• **ASSIGNED TASK**
The expected answer is the data below, printed verbatim without its pictures.

*****

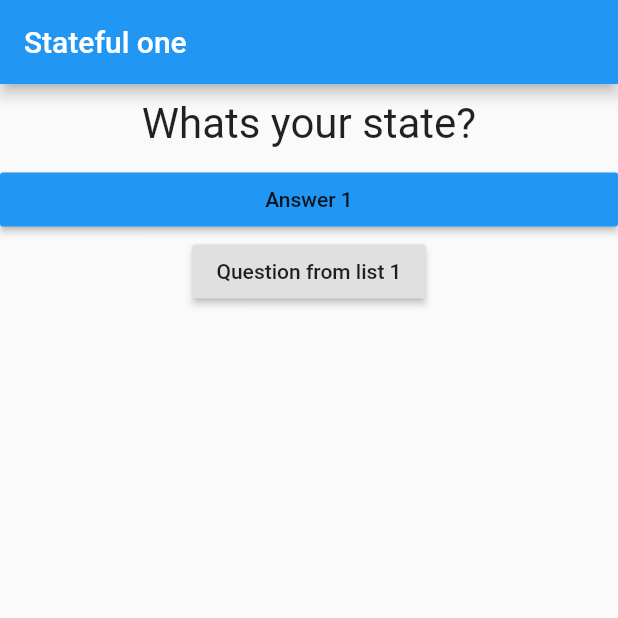
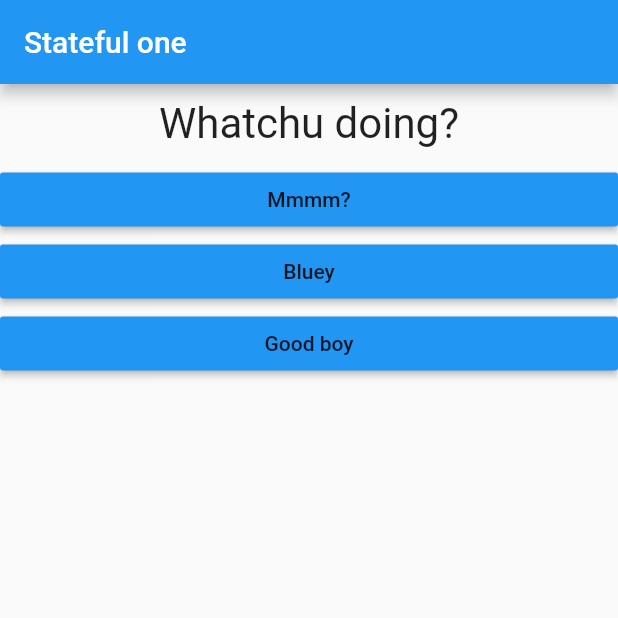
Before and after one commit to hiwenny/flutter_complete_guide, a Flutter app: the screen it shows after launch, on a phone screen of 412 x 824 dp, the top half of it. Run offline on Flutter 3.47's test engine with Material 2 defaults, Android fonts, the phone set to English and light mode, and no system bars.

Commit message:
Example adding config object and iterating over Lists in object

```diff
--- a/lib/answer.dart
+++ b/lib/answer.dart
@@ -2,17 +2,19 @@ import 'package:flutter/material.dart';
 
 class Answer extends StatelessWidget {
   final Function selectHandler;
+  final String answerText;
 
-  Answer(this.selectHandler); // constructor.
+  Answer(this.selectHandler, this.answerText); // constructor.
 
   @override
   Widget build(BuildContext context) {
+
     return Container(
       width: double.infinity,
       child: RaisedButton(
         color: Colors.blue, // static property of class Colors. Kinda like an enum.
         child: Text(
-          'Answer 1',
+          answerText,
         ),
         onPressed: selectHandler,
       ),
--- a/lib/main.dart
+++ b/lib/main.dart
@@ -34,12 +34,20 @@ class _BaseAppState extends State<BaseApp> {
 
   @override
   Widget build(BuildContext context) {
-    // Instead of String[]
-    List<String> questions = [
-      'Question from list 1',
-      'Question from list 2',
-      'Question from list 3',
-      'Question from list 4',
+
+    var questions = [
+      {
+        'questionText': 'Whatchu doing?',
+        'answers': ['Mmmm?', 'Bluey', 'Good boy']
+      },
+      {
+        'questionText': 'Pretty birdy?',
+        'answers': ['Bluey\'s a good boy']
+      },
+      {
+        'questionText': 'Want some seebs?',
+        'answers': ['Chirp', 'Monch', 'Flies away']
+      },
     ];
 
     return MaterialApp(
@@ -48,13 +56,17 @@ class _BaseAppState extends State<BaseApp> {
           title: Text('Stateful one'),
         ),
         body: Column(children: [
-          Question('What\s your state?'),
-          Answer(_answerQuestion),
-          RaisedButton(
-            child: Text(questions[
-                _questionIndex]), // This WON'T WORK. StatelessWidget is immutable.
-            onPressed: _answerQuestion,
-          ),
+          Question(questions[_questionIndex]['questionText']),
+          // This is because Dart doesn't support list-in-object :( so need to cast it into List<type>
+          // Spread operator is as in JS
+          ...(questions[_questionIndex]['answers']as List<String>).map((answer) {
+            return Answer(_answerQuestion, answer);
+          }).toList()
+          // RaisedButton(
+          //   child: Text(questions[_questionIndex][
+          //       'questionText']),
+          //   onPressed: _answerQuestion,
+          // ),
         ]),
       ),
     );
```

*****

• **FINISHED TASK**
Before and after one commit to hiwenny/flutter_complete_guide, a Flutter app: the screen it shows after launch, on a phone screen of 412 x 824 dp, the top half of it. Run offline on Flutter 3.47's test engine with Material 2 defaults, Android fonts, the phone set to English and light mode, and no system bars.

Commit message:
Example adding config object and iterating over Lists in object

```diff
--- a/lib/answer.dart
+++ b/lib/answer.dart
@@ -2,17 +2,19 @@ import 'package:flutter/material.dart';
 
 class Answer extends StatelessWidget {
   final Function selectHandler;
+  final String answerText;
 
-  Answer(this.selectHandler); // constructor.
+  Answer(this.selectHandler, this.answerText); // constructor.
 
   @override
   Widget build(BuildContext context) {
+
     return Container(
       width: double.infinity,
       child: RaisedButton(
         color: Colors.blue, // static property of class Colors. Kinda like an enum.
         child: Text(
-          'Answer 1',
+          answerText,
         ),
         onPressed: selectHandler,
       ),
--- a/lib/main.dart
+++ b/lib/main.dart
@@ -34,12 +34,20 @@ class _BaseAppState extends State<BaseApp> {
 
   @override
   Widget build(BuildContext context) {
-    // Instead of String[]
-    List<String> questions = [
-      'Question from list 1',
-      'Question from list 2',
-      'Question from list 3',
-      'Question from list 4',
+
+    var questions = [
+      {
+        'questionText': 'Whatchu doing?',
+        'answers': ['Mmmm?', 'Bluey', 'Good boy']
+      },
+      {
+        'questionText': 'Pretty birdy?',
+        'answers': ['Bluey\'s a good boy']
+      },
+      {
+        'questionText': 'Want some seebs?',
+        'answers': ['Chirp', 'Monch', 'Flies away']
+      },
     ];
 
     return MaterialApp(
@@ -48,13 +56,17 @@ class _BaseAppState extends State<BaseApp> {
           title: Text('Stateful one'),
         ),
         body: Column(children: [
-          Question('What\s your state?'),
-          Answer(_answerQuestion),
-          RaisedButton(
-            child: Text(questions[
-                _questionIndex]), // This WON'T WORK. StatelessWidget is immutable.
-            onPressed: _answerQuestion,
-          ),
+          Question(questions[_questionIndex]['questionText']),
+          // This is because Dart doesn't support list-in-object :( so need to cast it into List<type>
+          // Spread operator is as in JS
+          ...(questions[_questionIndex]['answers']as List<String>).map((answer) {
+            return Answer(_answerQuestion, answer);
+          }).toList()
+          // RaisedButton(
+          //   child: Text(questions[_questionIndex][
+          //       'questionText']),
+          //   onPressed: _answerQuestion,
+          // ),
         ]),
       ),
     );
```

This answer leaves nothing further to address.